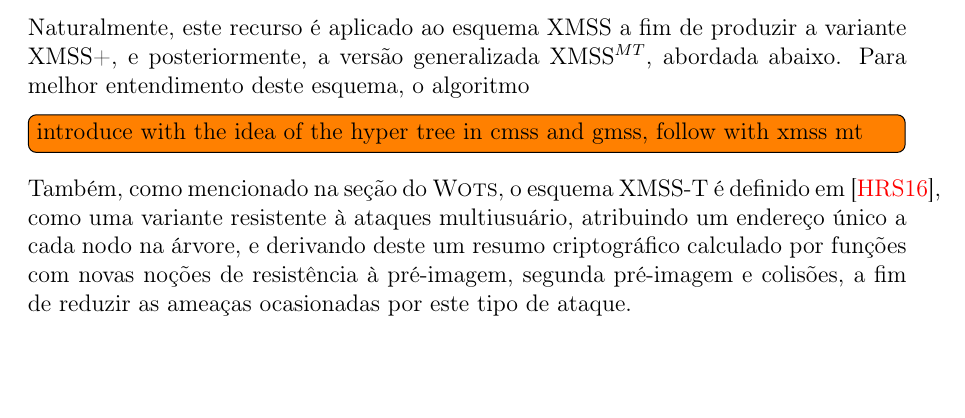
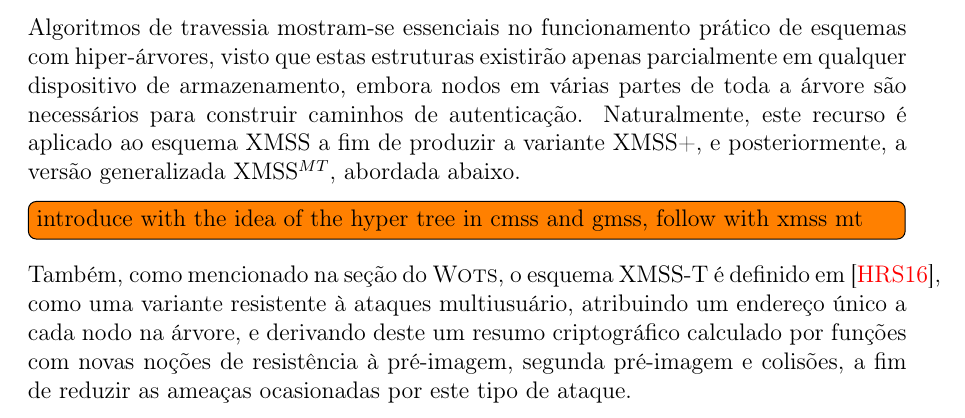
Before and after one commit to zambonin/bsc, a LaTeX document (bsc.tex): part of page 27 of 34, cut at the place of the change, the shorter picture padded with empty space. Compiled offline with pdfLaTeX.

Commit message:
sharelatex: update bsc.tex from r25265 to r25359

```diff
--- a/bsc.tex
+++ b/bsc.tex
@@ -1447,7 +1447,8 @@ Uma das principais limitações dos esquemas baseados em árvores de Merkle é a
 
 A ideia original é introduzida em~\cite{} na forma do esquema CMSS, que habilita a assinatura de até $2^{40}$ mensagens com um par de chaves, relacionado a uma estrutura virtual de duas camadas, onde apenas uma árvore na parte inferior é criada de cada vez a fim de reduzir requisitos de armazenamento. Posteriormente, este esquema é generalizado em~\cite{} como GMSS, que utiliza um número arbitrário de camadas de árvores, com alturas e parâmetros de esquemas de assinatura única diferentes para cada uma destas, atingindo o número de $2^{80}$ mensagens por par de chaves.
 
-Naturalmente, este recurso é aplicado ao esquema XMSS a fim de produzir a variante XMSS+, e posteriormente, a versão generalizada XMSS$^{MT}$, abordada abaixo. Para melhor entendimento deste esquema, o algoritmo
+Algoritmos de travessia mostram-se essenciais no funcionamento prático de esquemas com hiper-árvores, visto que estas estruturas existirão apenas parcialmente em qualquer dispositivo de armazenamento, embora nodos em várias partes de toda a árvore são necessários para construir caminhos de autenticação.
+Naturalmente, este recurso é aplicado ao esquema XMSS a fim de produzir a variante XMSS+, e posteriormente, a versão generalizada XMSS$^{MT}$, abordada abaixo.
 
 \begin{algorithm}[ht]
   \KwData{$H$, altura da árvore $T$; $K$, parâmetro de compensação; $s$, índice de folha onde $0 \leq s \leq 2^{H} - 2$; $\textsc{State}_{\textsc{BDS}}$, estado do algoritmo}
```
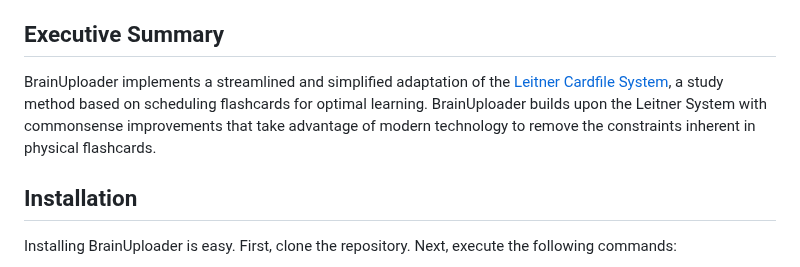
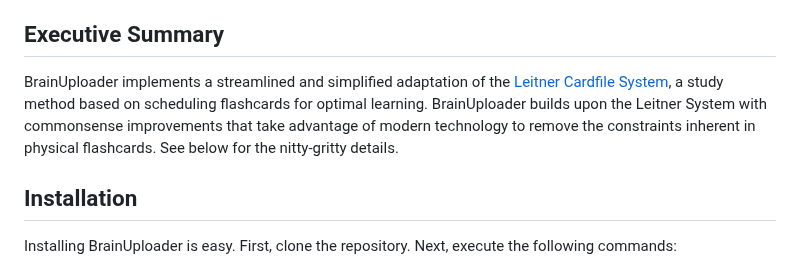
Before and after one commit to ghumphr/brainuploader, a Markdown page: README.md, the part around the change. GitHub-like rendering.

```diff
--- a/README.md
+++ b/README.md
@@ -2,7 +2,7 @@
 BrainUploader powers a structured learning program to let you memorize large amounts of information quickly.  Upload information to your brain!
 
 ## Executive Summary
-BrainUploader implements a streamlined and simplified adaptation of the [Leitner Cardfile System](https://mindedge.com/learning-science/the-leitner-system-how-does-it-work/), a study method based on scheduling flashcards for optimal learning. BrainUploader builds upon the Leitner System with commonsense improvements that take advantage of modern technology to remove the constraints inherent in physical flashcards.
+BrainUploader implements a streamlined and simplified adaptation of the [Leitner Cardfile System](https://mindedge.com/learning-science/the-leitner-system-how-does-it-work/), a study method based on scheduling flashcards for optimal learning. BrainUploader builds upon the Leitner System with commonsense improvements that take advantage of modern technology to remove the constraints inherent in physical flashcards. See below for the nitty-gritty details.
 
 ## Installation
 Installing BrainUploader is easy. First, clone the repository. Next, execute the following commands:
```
****************************************
PROBLEM REQUIREMENTS:
The answer consists of every line above in which the word "README" occurs.

ANSWER FOR THIS EXERCISE:
Before and after one commit to ghumphr/brainuploader, a Markdown page: README.md, the part around the change. GitHub-like rendering.
--- a/README.md
+++ b/README.md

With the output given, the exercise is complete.